[Collected data]
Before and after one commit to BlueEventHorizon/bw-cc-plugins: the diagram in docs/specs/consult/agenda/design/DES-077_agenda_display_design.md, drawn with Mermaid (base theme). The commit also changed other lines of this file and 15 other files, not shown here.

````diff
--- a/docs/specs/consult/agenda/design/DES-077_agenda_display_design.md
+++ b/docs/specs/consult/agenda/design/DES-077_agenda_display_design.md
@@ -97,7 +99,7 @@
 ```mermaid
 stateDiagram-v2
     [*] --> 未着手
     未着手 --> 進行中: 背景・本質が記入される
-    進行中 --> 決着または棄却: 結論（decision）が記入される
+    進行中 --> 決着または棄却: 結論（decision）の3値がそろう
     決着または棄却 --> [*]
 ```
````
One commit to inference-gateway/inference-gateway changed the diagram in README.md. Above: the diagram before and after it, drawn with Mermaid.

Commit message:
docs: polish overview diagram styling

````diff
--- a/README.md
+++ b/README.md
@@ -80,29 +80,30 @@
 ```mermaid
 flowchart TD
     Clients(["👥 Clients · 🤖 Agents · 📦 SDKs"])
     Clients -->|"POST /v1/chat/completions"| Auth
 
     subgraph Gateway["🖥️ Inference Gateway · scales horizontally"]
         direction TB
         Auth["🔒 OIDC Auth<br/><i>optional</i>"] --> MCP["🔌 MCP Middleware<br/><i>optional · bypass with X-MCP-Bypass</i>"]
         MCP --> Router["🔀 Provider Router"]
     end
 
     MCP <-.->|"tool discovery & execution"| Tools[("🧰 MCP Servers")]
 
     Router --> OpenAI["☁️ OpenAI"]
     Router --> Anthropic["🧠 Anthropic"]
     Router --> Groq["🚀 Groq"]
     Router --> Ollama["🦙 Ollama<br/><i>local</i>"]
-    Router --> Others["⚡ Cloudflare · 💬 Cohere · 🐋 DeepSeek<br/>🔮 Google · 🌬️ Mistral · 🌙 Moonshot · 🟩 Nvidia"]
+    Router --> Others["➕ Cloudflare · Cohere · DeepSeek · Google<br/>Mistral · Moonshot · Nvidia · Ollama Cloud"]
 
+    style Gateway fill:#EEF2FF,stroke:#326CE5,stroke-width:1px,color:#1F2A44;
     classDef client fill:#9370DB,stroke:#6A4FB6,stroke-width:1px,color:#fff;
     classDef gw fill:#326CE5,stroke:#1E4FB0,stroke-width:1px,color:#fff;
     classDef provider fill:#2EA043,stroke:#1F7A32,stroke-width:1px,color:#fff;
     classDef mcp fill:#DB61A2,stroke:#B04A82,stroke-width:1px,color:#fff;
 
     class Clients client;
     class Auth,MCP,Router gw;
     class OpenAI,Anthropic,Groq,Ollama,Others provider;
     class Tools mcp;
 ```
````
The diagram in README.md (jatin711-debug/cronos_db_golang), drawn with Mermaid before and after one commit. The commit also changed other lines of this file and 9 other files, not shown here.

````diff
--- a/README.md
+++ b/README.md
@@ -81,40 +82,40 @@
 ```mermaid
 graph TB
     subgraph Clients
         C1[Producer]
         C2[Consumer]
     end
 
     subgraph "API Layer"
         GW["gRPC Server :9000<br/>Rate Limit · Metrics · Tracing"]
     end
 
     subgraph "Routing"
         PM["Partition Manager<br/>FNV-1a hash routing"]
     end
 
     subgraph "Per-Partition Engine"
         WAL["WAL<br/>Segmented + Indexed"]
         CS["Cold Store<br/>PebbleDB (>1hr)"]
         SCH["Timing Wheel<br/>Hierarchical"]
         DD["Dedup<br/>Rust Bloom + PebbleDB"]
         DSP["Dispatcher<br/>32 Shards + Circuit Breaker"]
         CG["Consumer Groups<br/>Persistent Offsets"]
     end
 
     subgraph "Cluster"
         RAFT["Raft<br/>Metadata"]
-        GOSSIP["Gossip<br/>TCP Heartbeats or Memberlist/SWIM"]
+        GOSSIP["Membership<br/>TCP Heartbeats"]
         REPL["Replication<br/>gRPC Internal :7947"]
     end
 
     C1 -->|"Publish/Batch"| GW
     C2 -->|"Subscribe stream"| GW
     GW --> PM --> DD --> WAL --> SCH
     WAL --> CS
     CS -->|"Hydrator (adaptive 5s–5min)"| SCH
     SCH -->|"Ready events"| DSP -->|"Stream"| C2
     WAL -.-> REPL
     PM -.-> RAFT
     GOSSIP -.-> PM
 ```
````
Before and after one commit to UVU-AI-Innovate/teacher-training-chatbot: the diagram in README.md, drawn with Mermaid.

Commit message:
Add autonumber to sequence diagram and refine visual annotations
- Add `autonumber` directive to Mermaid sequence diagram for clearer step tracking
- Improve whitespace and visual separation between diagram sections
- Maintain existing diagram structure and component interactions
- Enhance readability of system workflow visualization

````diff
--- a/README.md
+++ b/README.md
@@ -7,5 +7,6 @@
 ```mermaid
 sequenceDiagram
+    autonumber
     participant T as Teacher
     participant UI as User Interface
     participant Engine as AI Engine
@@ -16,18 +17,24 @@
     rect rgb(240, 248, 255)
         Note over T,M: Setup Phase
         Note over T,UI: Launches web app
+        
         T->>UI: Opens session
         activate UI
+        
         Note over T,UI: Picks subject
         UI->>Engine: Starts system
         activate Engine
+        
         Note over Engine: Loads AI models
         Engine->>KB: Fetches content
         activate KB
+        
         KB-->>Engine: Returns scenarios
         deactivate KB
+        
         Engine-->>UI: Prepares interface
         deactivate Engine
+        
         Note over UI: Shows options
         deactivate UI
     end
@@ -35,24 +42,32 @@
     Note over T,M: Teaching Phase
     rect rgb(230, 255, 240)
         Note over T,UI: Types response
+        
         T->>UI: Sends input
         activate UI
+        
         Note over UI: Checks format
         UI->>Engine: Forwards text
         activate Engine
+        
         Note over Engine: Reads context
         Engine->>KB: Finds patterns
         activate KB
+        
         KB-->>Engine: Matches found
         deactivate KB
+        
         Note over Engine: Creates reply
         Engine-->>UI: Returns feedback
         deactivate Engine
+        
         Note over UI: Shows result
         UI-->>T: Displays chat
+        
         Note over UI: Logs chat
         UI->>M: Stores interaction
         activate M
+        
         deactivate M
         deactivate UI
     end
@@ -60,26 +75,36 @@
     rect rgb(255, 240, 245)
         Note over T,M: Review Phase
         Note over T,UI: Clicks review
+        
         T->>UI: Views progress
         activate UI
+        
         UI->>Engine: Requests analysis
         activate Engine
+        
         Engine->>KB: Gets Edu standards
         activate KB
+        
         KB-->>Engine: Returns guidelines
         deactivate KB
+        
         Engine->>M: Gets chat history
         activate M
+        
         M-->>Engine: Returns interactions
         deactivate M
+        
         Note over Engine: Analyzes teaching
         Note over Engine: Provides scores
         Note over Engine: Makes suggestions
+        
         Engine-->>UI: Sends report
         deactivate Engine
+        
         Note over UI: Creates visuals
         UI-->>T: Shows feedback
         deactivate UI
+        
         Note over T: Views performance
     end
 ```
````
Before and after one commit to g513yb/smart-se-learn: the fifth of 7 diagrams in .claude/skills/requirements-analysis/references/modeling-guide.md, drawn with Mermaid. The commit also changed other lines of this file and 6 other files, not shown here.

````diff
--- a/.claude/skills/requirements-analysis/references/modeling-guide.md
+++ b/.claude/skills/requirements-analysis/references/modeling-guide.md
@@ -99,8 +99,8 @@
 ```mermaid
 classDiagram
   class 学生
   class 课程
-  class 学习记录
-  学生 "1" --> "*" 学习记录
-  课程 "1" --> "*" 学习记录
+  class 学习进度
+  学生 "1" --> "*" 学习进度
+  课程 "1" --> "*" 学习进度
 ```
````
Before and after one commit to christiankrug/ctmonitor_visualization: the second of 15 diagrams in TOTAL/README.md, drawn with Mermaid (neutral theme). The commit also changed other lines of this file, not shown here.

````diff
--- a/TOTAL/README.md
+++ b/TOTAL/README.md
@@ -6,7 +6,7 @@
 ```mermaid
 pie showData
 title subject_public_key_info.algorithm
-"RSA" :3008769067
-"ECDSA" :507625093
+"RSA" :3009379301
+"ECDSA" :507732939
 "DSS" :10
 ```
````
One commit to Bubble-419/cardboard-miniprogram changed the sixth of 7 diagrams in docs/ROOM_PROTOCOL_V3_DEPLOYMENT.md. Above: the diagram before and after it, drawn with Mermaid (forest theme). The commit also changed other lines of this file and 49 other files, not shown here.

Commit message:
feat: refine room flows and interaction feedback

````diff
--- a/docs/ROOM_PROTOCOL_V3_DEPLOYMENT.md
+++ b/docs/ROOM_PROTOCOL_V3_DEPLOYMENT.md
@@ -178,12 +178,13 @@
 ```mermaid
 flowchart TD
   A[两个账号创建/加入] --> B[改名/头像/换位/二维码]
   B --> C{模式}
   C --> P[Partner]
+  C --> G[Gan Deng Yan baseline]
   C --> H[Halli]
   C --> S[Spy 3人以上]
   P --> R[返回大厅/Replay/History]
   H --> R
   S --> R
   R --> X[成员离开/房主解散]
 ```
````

Exercise description :: Out of the records above, pull each line containing the word "GOSSIP".

Written answer ::
-        GOSSIP["Gossip<br/>TCP Heartbeats or Memberlist/SWIM"]
+        GOSSIP["Membership<br/>TCP Heartbeats"]
     GOSSIP -.-> PM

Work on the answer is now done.